Task:
Please copy each line of the listing below precisely, excluding the images.

┏━━

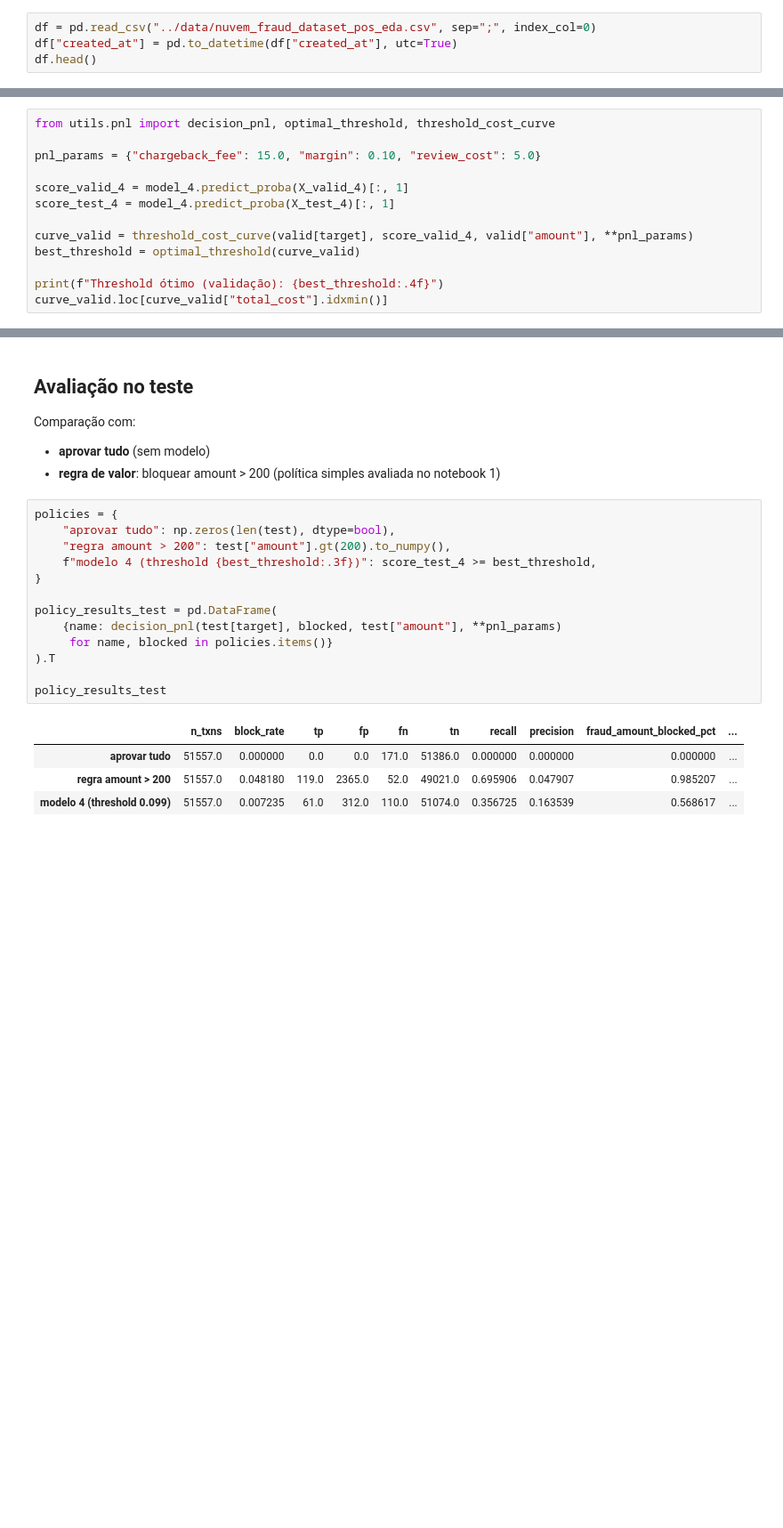
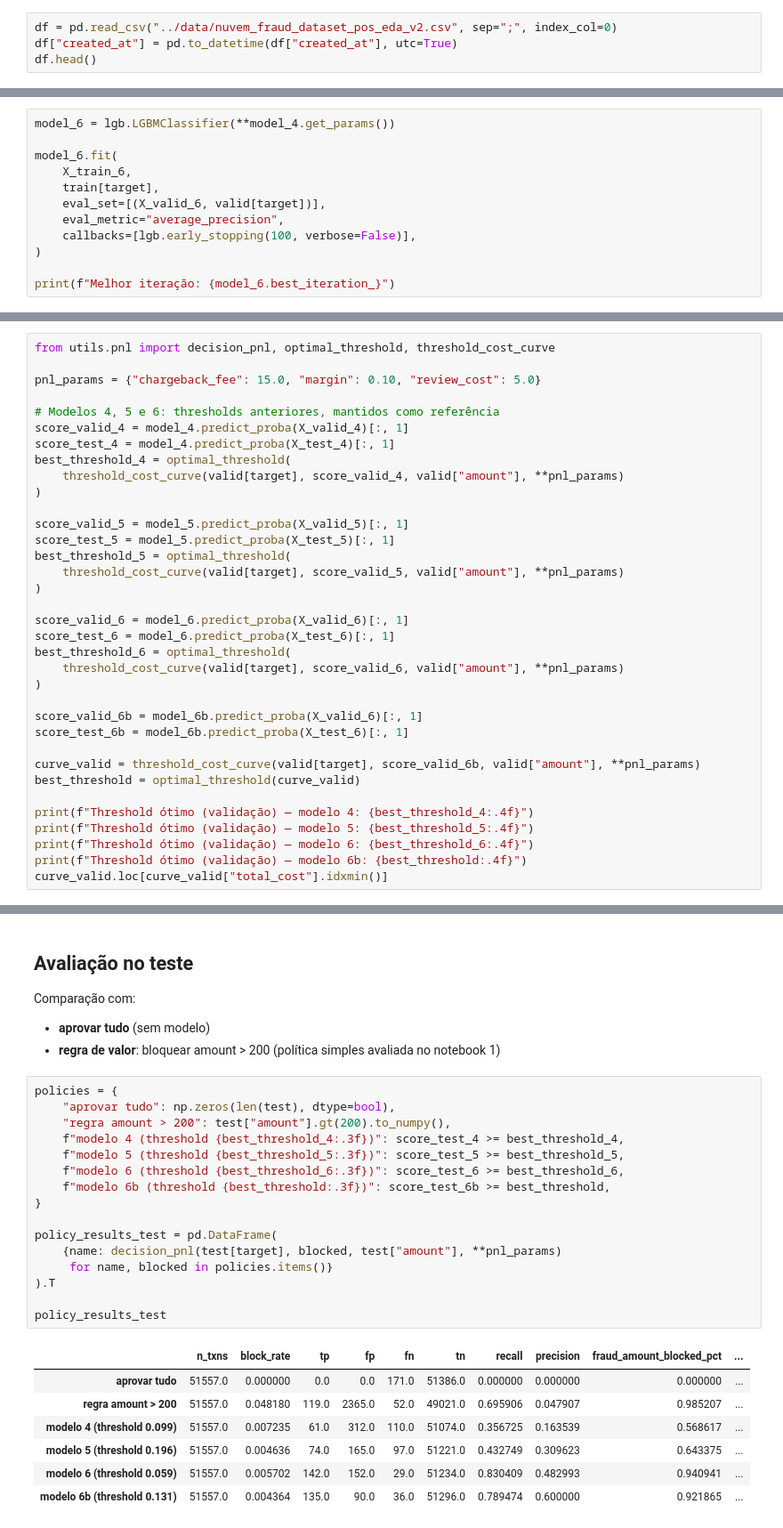
Before and after one commit to bmservilha/nuvemshop_case, a Jupyter notebook: notebooks/2_Modelagem.ipynb, the cells around one changed output, grey strips where cells are left out. Shown at 89% size. Drawn from its saved outputs; the diff is of its cells as text; blank space fills up the shorter version.

```diff
--- a/notebooks/2_Modelagem.ipynb
+++ b/notebooks/2_Modelagem.ipynb
@@ -18,7 +18,7 @@ import warnings
 
 warnings.filterwarnings("ignore")
 # %%
-df = pd.read_csv("../data/nuvem_fraud_dataset_pos_eda.csv", sep=";", index_col=0)
+df = pd.read_csv("../data/nuvem_fraud_dataset_pos_eda_v2.csv", sep=";", index_col=0)
 df["created_at"] = pd.to_datetime(df["created_at"], utc=True)
 df.head()
 # %% [output]
@@ -394,0 +519,12 @@ pd.concat(
+# %%
+model_6 = lgb.LGBMClassifier(**model_4.get_params())
+
+model_6.fit(
+    X_train_6,
+    train[target],
+    eval_set=[(X_valid_6, valid[target])],
+    eval_metric="average_precision",
+    callbacks=[lgb.early_stopping(100, verbose=False)],
+)
+
+print(f"Melhor iteração: {model_6.best_iteration_}")
@@ -412,12 +749,34 @@ from utils.pnl import decision_pnl, optimal_threshold, threshold_cost_curve
 
 pnl_params = {"chargeback_fee": 15.0, "margin": 0.10, "review_cost": 5.0}
 
+# Modelos 4, 5 e 6: thresholds anteriores, mantidos como referência
 score_valid_4 = model_4.predict_proba(X_valid_4)[:, 1]
 score_test_4 = model_4.predict_proba(X_test_4)[:, 1]
+best_threshold_4 = optimal_threshold(
+    threshold_cost_curve(valid[target], score_valid_4, valid["amount"], **pnl_params)
+)
 
-curve_valid = threshold_cost_curve(valid[target], score_valid_4, valid["amount"], **pnl_params)
+score_valid_5 = model_5.predict_proba(X_valid_5)[:, 1]
+score_test_5 = model_5.predict_proba(X_test_5)[:, 1]
+best_threshold_5 = optimal_threshold(
+    threshold_cost_curve(valid[target], score_valid_5, valid["amount"], **pnl_params)
+)
+
+score_valid_6 = model_6.predict_proba(X_valid_6)[:, 1]
+score_test_6 = model_6.predict_proba(X_test_6)[:, 1]
+best_threshold_6 = optimal_threshold(
+    threshold_cost_curve(valid[target], score_valid_6, valid["amount"], **pnl_params)
+)
+
+score_valid_6b = model_6b.predict_proba(X_valid_6)[:, 1]
+score_test_6b = model_6b.predict_proba(X_test_6)[:, 1]
+
+curve_valid = threshold_cost_curve(valid[target], score_valid_6b, valid["amount"], **pnl_params)
 best_threshold = optimal_threshold(curve_valid)
 
-print(f"Threshold ótimo (validação): {best_threshold:.4f}")
+print(f"Threshold ótimo (validação) — modelo 4: {best_threshold_4:.4f}")
+print(f"Threshold ótimo (validação) — modelo 5: {best_threshold_5:.4f}")
+print(f"Threshold ótimo (validação) — modelo 6: {best_threshold_6:.4f}")
+print(f"Threshold ótimo (validação) — modelo 6b: {best_threshold:.4f}")
 curve_valid.loc[curve_valid["total_cost"].idxmin()]
 # %% [output]
@@ -459,21 +821,27 @@ Comparação com:
 # %%
 policies = {
     "aprovar tudo": np.zeros(len(test), dtype=bool),
     "regra amount > 200": test["amount"].gt(200).to_numpy(),
-    f"modelo 4 (threshold {best_threshold:.3f})": score_test_4 >= best_threshold,
+    f"modelo 4 (threshold {best_threshold_4:.3f})": score_test_4 >= best_threshold_4,
+    f"modelo 5 (threshold {best_threshold_5:.3f})": score_test_5 >= best_threshold_5,
+    f"modelo 6 (threshold {best_threshold_6:.3f})": score_test_6 >= best_threshold_6,
+    f"modelo 6b (threshold {best_threshold:.3f})": score_test_6b >= best_threshold,
 }
 
 policy_results_test = pd.DataFrame(
     {name: decision_pnl(test[target], blocked, test["amount"], **pnl_params)
      for name, blocked in policies.items()}
 ).T
 
 policy_results_test
 # %% [output]
 |  | n_txns | block_rate | tp | fp | fn | tn | recall | precision | fraud_amount_blocked_pct | ... |
 | aprovar tudo | 51557.0 | 0.000000 | 0.0 | 0.0 | 171.0 | 51386.0 | 0.000000 | 0.000000 | 0.000000 | ... |
 | regra amount > 200 | 51557.0 | 0.048180 | 119.0 | 2365.0 | 52.0 | 49021.0 | 0.695906 | 0.047907 | 0.985207 | ... |
 | modelo 4 (threshold 0.099) | 51557.0 | 0.007235 | 61.0 | 312.0 | 110.0 | 51074.0 | 0.356725 | 0.163539 | 0.568617 | ... |
+| modelo 5 (threshold 0.196) | 51557.0 | 0.004636 | 74.0 | 165.0 | 97.0 | 51221.0 | 0.432749 | 0.309623 | 0.643375 | ... |
+| modelo 6 (threshold 0.059) | 51557.0 | 0.005702 | 142.0 | 152.0 | 29.0 | 51234.0 | 0.830409 | 0.482993 | 0.940941 | ... |
+| modelo 6b (threshold 0.131) | 51557.0 | 0.004364 | 135.0 | 90.0 | 36.0 | 51296.0 | 0.789474 | 0.600000 | 0.921865 | ... |
 # %% [markdown]
 ## Sensibilidade ao custo de análise manual
 
```
Also changed, not shown: parts of 29 cells of this notebook, 2 other files.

┗━━

Answer box:
Before and after one commit to bmservilha/nuvemshop_case, a Jupyter notebook: notebooks/2_Modelagem.ipynb, the cells around one changed output, grey strips where cells are left out. Shown at 89% size. Drawn from its saved outputs; the diff is of its cells as text; blank space fills up the shorter version.

```diff
--- a/notebooks/2_Modelagem.ipynb
+++ b/notebooks/2_Modelagem.ipynb
@@ -18,7 +18,7 @@ import warnings
 
 warnings.filterwarnings("ignore")
 # %%
-df = pd.read_csv("../data/nuvem_fraud_dataset_pos_eda.csv", sep=";", index_col=0)
+df = pd.read_csv("../data/nuvem_fraud_dataset_pos_eda_v2.csv", sep=";", index_col=0)
 df["created_at"] = pd.to_datetime(df["created_at"], utc=True)
 df.head()
 # %% [output]
@@ -394,0 +519,12 @@ pd.concat(
+# %%
+model_6 = lgb.LGBMClassifier(**model_4.get_params())
+
+model_6.fit(
+    X_train_6,
+    train[target],
+    eval_set=[(X_valid_6, valid[target])],
+    eval_metric="average_precision",
+    callbacks=[lgb.early_stopping(100, verbose=False)],
+)
+
+print(f"Melhor iteração: {model_6.best_iteration_}")
@@ -412,12 +749,34 @@ from utils.pnl import decision_pnl, optimal_threshold, threshold_cost_curve
 
 pnl_params = {"chargeback_fee": 15.0, "margin": 0.10, "review_cost": 5.0}
 
+# Modelos 4, 5 e 6: thresholds anteriores, mantidos como referência
 score_valid_4 = model_4.predict_proba(X_valid_4)[:, 1]
 score_test_4 = model_4.predict_proba(X_test_4)[:, 1]
+best_threshold_4 = optimal_threshold(
+    threshold_cost_curve(valid[target], score_valid_4, valid["amount"], **pnl_params)
+)
 
-curve_valid = threshold_cost_curve(valid[target], score_valid_4, valid["amount"], **pnl_params)
+score_valid_5 = model_5.predict_proba(X_valid_5)[:, 1]
+score_test_5 = model_5.predict_proba(X_test_5)[:, 1]
+best_threshold_5 = optimal_threshold(
+    threshold_cost_curve(valid[target], score_valid_5, valid["amount"], **pnl_params)
+)
+
+score_valid_6 = model_6.predict_proba(X_valid_6)[:, 1]
+score_test_6 = model_6.predict_proba(X_test_6)[:, 1]
+best_threshold_6 = optimal_threshold(
+    threshold_cost_curve(valid[target], score_valid_6, valid["amount"], **pnl_params)
+)
+
+score_valid_6b = model_6b.predict_proba(X_valid_6)[:, 1]
+score_test_6b = model_6b.predict_proba(X_test_6)[:, 1]
+
+curve_valid = threshold_cost_curve(valid[target], score_valid_6b, valid["amount"], **pnl_params)
 best_threshold = optimal_threshold(curve_valid)
 
-print(f"Threshold ótimo (validação): {best_threshold:.4f}")
+print(f"Threshold ótimo (validação) — modelo 4: {best_threshold_4:.4f}")
+print(f"Threshold ótimo (validação) — modelo 5: {best_threshold_5:.4f}")
+print(f"Threshold ótimo (validação) — modelo 6: {best_threshold_6:.4f}")
+print(f"Threshold ótimo (validação) — modelo 6b: {best_threshold:.4f}")
 curve_valid.loc[curve_valid["total_cost"].idxmin()]
 # %% [output]
@@ -459,21 +821,27 @@ Comparação com:
 # %%
 policies = {
     "aprovar tudo": np.zeros(len(test), dtype=bool),
     "regra amount > 200": test["amount"].gt(200).to_numpy(),
-    f"modelo 4 (threshold {best_threshold:.3f})": score_test_4 >= best_threshold,
+    f"modelo 4 (threshold {best_threshold_4:.3f})": score_test_4 >= best_threshold_4,
+    f"modelo 5 (threshold {best_threshold_5:.3f})": score_test_5 >= best_threshold_5,
+    f"modelo 6 (threshold {best_threshold_6:.3f})": score_test_6 >= best_threshold_6,
+    f"modelo 6b (threshold {best_threshold:.3f})": score_test_6b >= best_threshold,
 }
 
 policy_results_test = pd.DataFrame(
     {name: decision_pnl(test[target], blocked, test["amount"], **pnl_params)
      for name, blocked in policies.items()}
 ).T
 
 policy_results_test
 # %% [output]
 |  | n_txns | block_rate | tp | fp | fn | tn | recall | precision | fraud_amount_blocked_pct | ... |
 | aprovar tudo | 51557.0 | 0.000000 | 0.0 | 0.0 | 171.0 | 51386.0 | 0.000000 | 0.000000 | 0.000000 | ... |
 | regra amount > 200 | 51557.0 | 0.048180 | 119.0 | 2365.0 | 52.0 | 49021.0 | 0.695906 | 0.047907 | 0.985207 | ... |
 | modelo 4 (threshold 0.099) | 51557.0 | 0.007235 | 61.0 | 312.0 | 110.0 | 51074.0 | 0.356725 | 0.163539 | 0.568617 | ... |
+| modelo 5 (threshold 0.196) | 51557.0 | 0.004636 | 74.0 | 165.0 | 97.0 | 51221.0 | 0.432749 | 0.309623 | 0.643375 | ... |
+| modelo 6 (threshold 0.059) | 51557.0 | 0.005702 | 142.0 | 152.0 | 29.0 | 51234.0 | 0.830409 | 0.482993 | 0.940941 | ... |
+| modelo 6b (threshold 0.131) | 51557.0 | 0.004364 | 135.0 | 90.0 | 36.0 | 51296.0 | 0.789474 | 0.600000 | 0.921865 | ... |
 # %% [markdown]
 ## Sensibilidade ao custo de análise manual
 
```
Also changed, not shown: parts of 29 cells of this notebook, 2 other files.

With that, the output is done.